The suffering and hardships that humans endure within war cannot be stressed enough. It is precisely for this reason that we urgently need a more nuanced understanding of what it means to be at war. Warfun investigates the plurality of experiences and affective grammars that are generally neglected by normative approaches.
Anthropological studies have emphasised the ambivalent sentiments that arise as troubles escalate during large-scale violence and the crucial role that social actors have in determining the magnitude and consequences of conflict. War can only be understood through the broadest and the most complex assemblages of emotions and imagination available. It is only by taking the wide array of sensations and emotions into account that we will be equipped to understand how war blurs the boundaries between the extraordinary and the ordinary and to foresee the long-term, articulated effects of war on those who practice it. This consideration builds on the assumption that war has a co-participative epistemic nature, since it cannot be simply described as the by-product of political decisions from above; it is also determined by participation and initiatives from below.

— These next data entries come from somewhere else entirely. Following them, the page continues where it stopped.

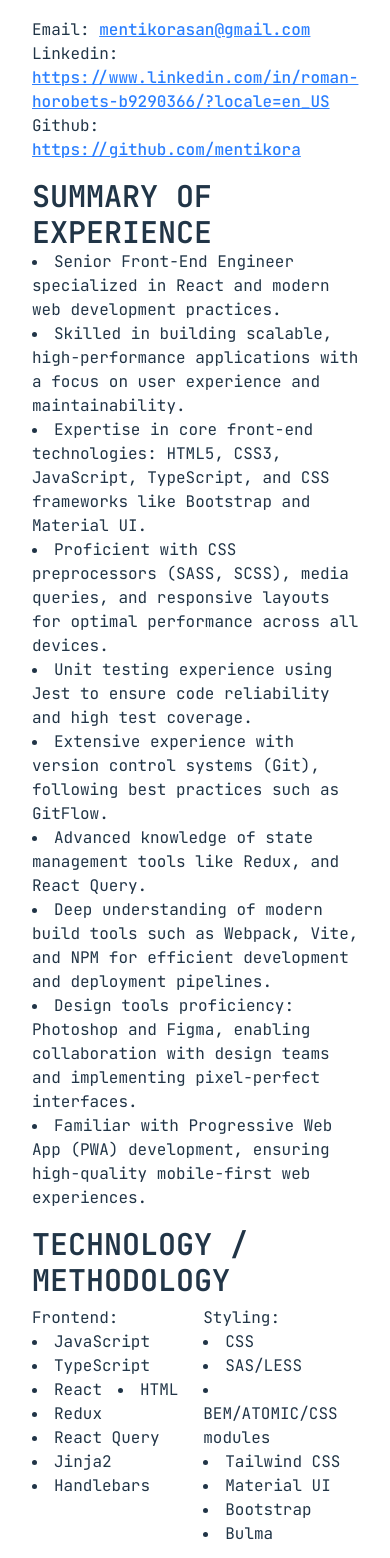
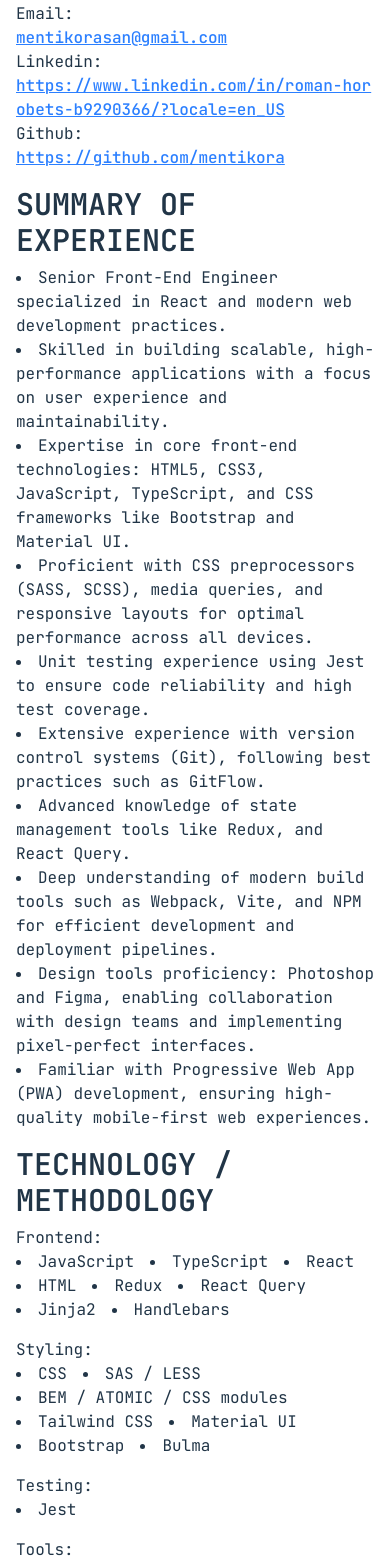
Before and after one commit to mentikora/mentikora.github.io, a React (Vite) app: page / in a window 390 px wide. Shown: the part 190-1748 px from the top of the page. Built offline with nearby package versions, Linux system fonts and the light colour scheme.

Commit message:
chore: mobile

```diff
--- a/index.html
+++ b/index.html
@@ -36,7 +36,7 @@
     />
   </head>
   <body class="m-0 flex min-w-[320px] min-h-screen">
-    <div id="root"></div>
+    <div id="root" class="max-w-7xl w-full mx-auto p-4"></div>
     <script type="module" src="/src/main.tsx"></script>
   </body>
 </html>
--- a/src/App.tsx
+++ b/src/App.tsx
@@ -1,4 +1,3 @@
-import './styles.css'
 import { List } from './components'
 import { CVData } from './data/cv'
 import { upperCaseFirstLetter } from './utils'
@@ -41,7 +40,7 @@
           const [key, value] = Object.entries(connect)[0]
 
           return (
-            <p key={index}>
+            <p key={index} className="flex flex-col md:flex-row gap-x-2">
               <span>{upperCaseFirstLetter(key)}: </span>
               <Link type={key} value={value} />
             </p>
@@ -57,7 +56,7 @@
       {
         <div>
           <h2 className="mb-2">Technology / Methodology</h2>
-          <div className="grid grid-cols-2 gap-4">
+          <div className="grid grid-cols-1 md:grid-cols-2 gap-4">
             {Object.entries(technicalSkills).map((category) => {
               if (!category[1].length) return null
               return (
@@ -65,7 +64,11 @@
                   <p>{upperCaseFirstLetter(category[0])}:</p>
                   <ul className="flex flex-wrap gap-x-4">
                     {category[1].map((item, index) => {
-                      return <li key={index}>{upperCaseFirstLetter(item)}</li>
+                      return (
+                        <li key={index} className="text-pretty">
+                          {upperCaseFirstLetter(item)}
+                        </li>
+                      )
                     })}
                   </ul>
                 </div>
@@ -120,23 +123,9 @@
         </div>
       </div>
 
-      <div>
-        <h2 className="mb-2">Education</h2>
-        {education.map((item, index) => (
-          <div key={index}>
-            <p>{item}</p>
-          </div>
-        ))}
-      </div>
+      <List data={education} heading={{ title: 'Education' }} />
 
-      <div>
-        <h2 className="mb-2">Rest</h2>
-        {additionalInfo.map((item, index) => (
-          <div key={index}>
-            <p>{item}</p>
-          </div>
-        ))}
-      </div>
+      <List data={additionalInfo} heading={{ title: 'Rest' }} />
     </div>
   )
 }
--- a/src/components/Link.tsx
+++ b/src/components/Link.tsx
@@ -14,7 +14,12 @@
   }
 
   return (
-    <a href={src} target="_blank" rel="noopener noreferrer">
+    <a
+      href={src}
+      target="_blank"
+      rel="noopener noreferrer"
+      className="break-all text-pretty"
+    >
       {value}
     </a>
   )
--- a/src/components/List.tsx
+++ b/src/components/List.tsx
@@ -1,31 +1,35 @@
-import { createElement } from "react";
+import { createElement } from 'react'
 
 export const List = ({
-  heading: { as = "h2", title = "" },
+  heading: { as = 'h2', title = '' },
   data,
-  type = "row",
-  className = "",
+  type = 'row',
+  className = '',
 }: {
-  data: string[];
-  type?: "row" | "column";
+  data: string[]
+  type?: 'row' | 'column'
   heading: {
-    title: string;
-    as?: "h2" | "h3" | "h4" | "h5" | "h6";
-  };
-  className?: string;
+    title: string
+    as?: 'h2' | 'h3' | 'h4' | 'h5' | 'h6'
+  }
+  className?: string
 }) => {
-  if (!data.length) return null;
+  if (!data.length) return null
 
-  const cln = type === "column" ? "flex flex-wrap gap-x-4" : "";
+  const cln = type === 'column' ? 'flex flex-wrap gap-x-4' : ''
 
   return (
     <div>
-      {createElement(as, null, title)}
+      {createElement(as, { className: 'mb-2' }, title)}
       <ul className={cln + className}>
         {data.map((item, index) => {
-          return <li key={index}>{item}</li>;
+          return (
+            <li key={index} className="text-pretty">
+              {item}
+            </li>
+          )
         })}
       </ul>
     </div>
-  );
-};
+  )
+}
--- a/src/data/cv.ts
+++ b/src/data/cv.ts
@@ -39,8 +39,8 @@
     backend: [],
     styling: [
       'CSS',
-      'SAS/LESS',
-      'BEM/ATOMIC/CSS modules',
+      'SAS / LESS',
+      'BEM / ATOMIC / CSS modules',
       'Tailwind CSS',
       'Material UI',
       'Bootstrap',
--- a/src/styles.css
+++ /dev/null
@@ -1,5 +0,0 @@
-#root {
-  max-width: 1280px;
-  margin: 0 auto;
-  padding: 2rem;
-}
```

Building on multisited research and mixed-methods approach, the project will explore the role of fun in the symbolic and concrete reproduction of practices and narratives involved in the construction of the enemy; it will study the mechanisms of normalisation of war and the articulation of different emotions among soldiers and veterans; it will address the relationship between agency, complicity, and participation in situations of social disruption and violence; and it will contribute to debates about hazing and sexual violence in the military.